Sunday, June 10, 2012
Each individual artist works at his or her unique pace. I have some artist friends who are so prolific that I still cannot comprehend how they complete so much work. Other artists may only complete a dozen or so works in a year. That can sometimes mimic the quantity of my own output, though that has more to do with teaching nine months or more during each year. And some artists who work full-time on their art are simply just methodical and thoughtful craftsmen, so their output can be nothing other than minimal.
Because I work in a variety of media, some pieces naturally take longer than others. I have stated previously that the altarpiece constructions tend to be multi-year projects. There are several reasons for that. The actual construction of the boxes takes some time, followed by many additional steps in the finishing process of the exteriors. The painting portions take some time, too. Additionally, there are years of “fermentation” time during which I think about the form, imagery, and objects that will compose these works. The complexity of the work dictates this kind of extended timetable.
A few years ago I first mentioned that I had rescued two keyboards from an old, discarded organ. I had not yet decided how I was going to utilize them. In the intervening years I have worked on various sketches and changed my mind numerous times. Early on I had decided that this piece was going to look somewhat like a pipe organ. Just how I was going to achieve that look was uncertain.
I regularly spend many hours wandering the aisles of home improvement stores, considering how I might use materials in ways that are typically dissimilar from their intended purposes. While doing this, I worked through a few different concepts for the pipes for the “organ” project. For part of the time I considered using metal pipes.

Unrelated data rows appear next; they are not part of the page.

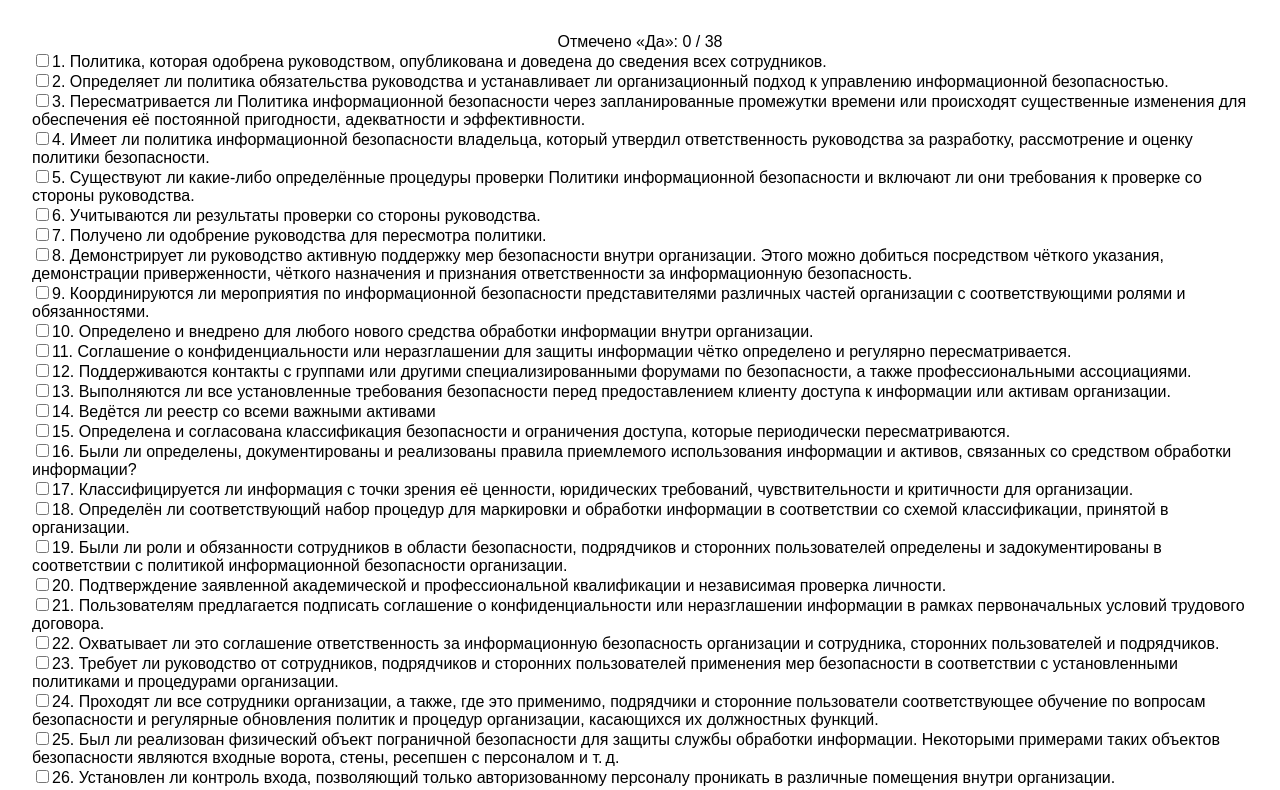
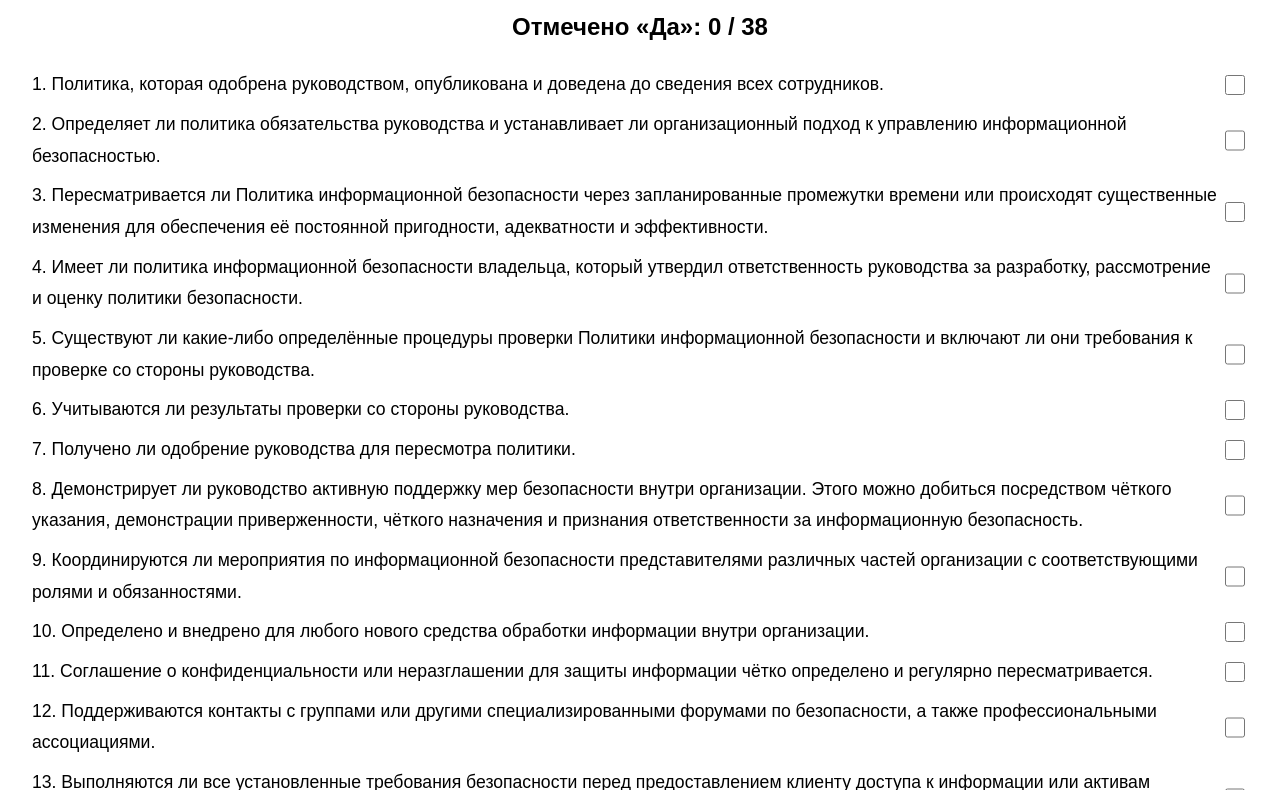
Before and after one commit to CozlovschiNichita/iso27001-check-app, a plain HTML site: page form1.html in a window 1280 px wide. Shown: the part 105-895 px from the top of the page. Drawn offline with Linux system fonts and the light colour scheme.

Commit message:
Basic app

```diff
--- a/css/style.css
+++ b/css/style.css
@@ -1,7 +1,21 @@
+/*общие стили*/
 * { box-sizing: border-box; font-family: Arial, sans-serif; }
 body { margin: 0; padding: 2rem; display: flex; flex-direction: column; align-items: center; }
 header h1 { margin-bottom: 3rem; }
 
+button {
+  padding: 0.8rem 1rem;
+  font-size: 1.1rem;
+  border: 2px solid #222;
+  border-radius: 6px;
+  background: #fff;
+  cursor: pointer;
+  transition: background 0.2s;
+}
+
+button:hover { background: #f3f3f3; }
+
+/*первая страница*/
 #start-section {
   width: 100%;
   max-width: 450px;
@@ -17,18 +31,38 @@ input[type="text"] {
   border-radius: 6px;
 }
 
-button {
-  padding: 0.8rem 1rem;
-  font-size: 1.1rem;
-  border: 2px solid #222;
-  border-radius: 6px;
-  background: #fff;
-  cursor: pointer;
-  transition: background 0.2s;
+/*вторая страница*/
+#progressBar {
+	font-size: 24px;
+	font-weight: bold;
+	margin-top: -20px;
+	margin-bottom: 20px;
 }
 
-button:hover { background: #f3f3f3; }
+input[type="checkbox"] {
+  width: 20px;
+  height: auto;
+  cursor: pointer;
+	flex-shrink: 0; /* чтобы не сжимался */
+}
 
+.question-item {
+  display: flex;
+  justify-content: space-between;
+  align-items: center;
+  margin: 0.5rem 0;
+}
+
+.question-item label {
+  font-size: 1.1rem;
+  line-height: 1.8;
+  cursor: pointer;
+  display: flex;
+  justify-content: space-between;
+  width: 100%;
+}
+
+/*третья страница*/
 progress {
   width: 100%;
   height: 1.2rem;
--- a/js/form1.js
+++ b/js/form1.js
@@ -7,22 +7,17 @@ document.addEventListener("DOMContentLoaded", () => {
   const submit = document.getElementById("submitBtn");
   const bar    = document.getElementById("progressBar");
 
-  // 1. рендерим все чек‑боксы
-  questions.forEach((q, i) => {
-    const wrap   = document.createElement("div");
-    const input  = document.createElement("input");
-    const label  = document.createElement("label");
+questions.forEach((q, i) => {
+  const div = document.createElement("div");
+  div.classList.add("question-item");
 
-    input.type  = "checkbox";
-    input.id    = `q${i}`;
-    label.htmlFor = input.id;
-    label.innerText = q;
+  const label = document.createElement("label");
+  label.innerHTML = `${q} <input type="checkbox" id="q${i}" />`;
 
-    wrap.append(input, label);
-    form.appendChild(wrap);
-  });
+  div.appendChild(label);
+  form.appendChild(div);
+});
 
-  // 2. обновляем индикатор «сколько отмечено »
   const updateProgress = () => {
     const checked = form.querySelectorAll("input:checked").length;
     bar.innerText = `Отмечено «Да»: ${checked} / ${questions.length}`;
@@ -30,7 +25,6 @@ document.addEventListener("DOMContentLoaded", () => {
   form.addEventListener("change", updateProgress);
   updateProgress();
 
-  // 3. при клике «Завершить» — сохраняем результат и переходим
   submit.addEventListener("click", (e) => {
     e.preventDefault();
     const count = form.querySelectorAll("input:checked").length;
--- a/js/main.js
+++ b/js/main.js
@@ -3,20 +3,16 @@
 const companyInput = document.getElementById('companyInput');
 const startBtn     = document.getElementById('startButton');
 
-// 1. Слушаем клик по кнопке
 startBtn.addEventListener('click', () => {
   const name = companyInput.value.trim();
 
-  // 2. Простая валидация
   if (!name) {
     alert('Пожалуйста, введите название компании');
     companyInput.focus();
     return;
   }
 
-  // 3. Сохраняем название в localStorage
   localStorage.setItem('companyName', name);
 
-  // 4. Переходим к опроснику (позже создадим файл form1.html)
   window.location.href = 'form1.html';
 });
```
Also changed, not shown: form1.html (+2 -5 lines), form3.html (+2 -2 lines), index.html (+1 -4 lines), js/form3.js (+3 -6 lines).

There were various types of metal pipes that I considered, but they all seemed too heavy. Then I thought about using PVC pipe, applying gold leafing so it would appear to be metal. That solved the weight problem but the time investment seemed a bit burdensome.
Eventually, I returned to the core of my original concept. I wanted this to look like a pipe organ, but finding actual organ pipes was going to be difficult. Then I thought of one of my favorite places to find inspiration—eBay. There were often pipes available there but most were full sets from old organs and they cost many thousands of dollars. They were also far larger than what I intended to use. It took a few months, but I finally did find some small sets of pipes that were perfect for my design.
One change, that I had not previously been considering, was the use of wooden pipes. I found some small wooden pipes and then some other, larger ones. The small ones were just the size I had been searching for. The larger ones, I decided, could be used more structurally within the piece; more as a decorative embellishment. However, I still wanted to use some metal pipes. Those were elusive. But I did manage to track down a set that fits perfectly with the smaller wooden pipes.
Sometimes I am willing to make slightly larger purchases for materials, for the sake of the artwork. This piece needed the authenticity of the actual organ pipes. They are, however, only one portion of this much larger project. I expect this construction will be far larger than any previous altarpiece works I have completed or designed. The pipes and keyboards are just a couple portions of a much greater scheme. I look forward to sharing more of the process as I begin constructing the work later this year.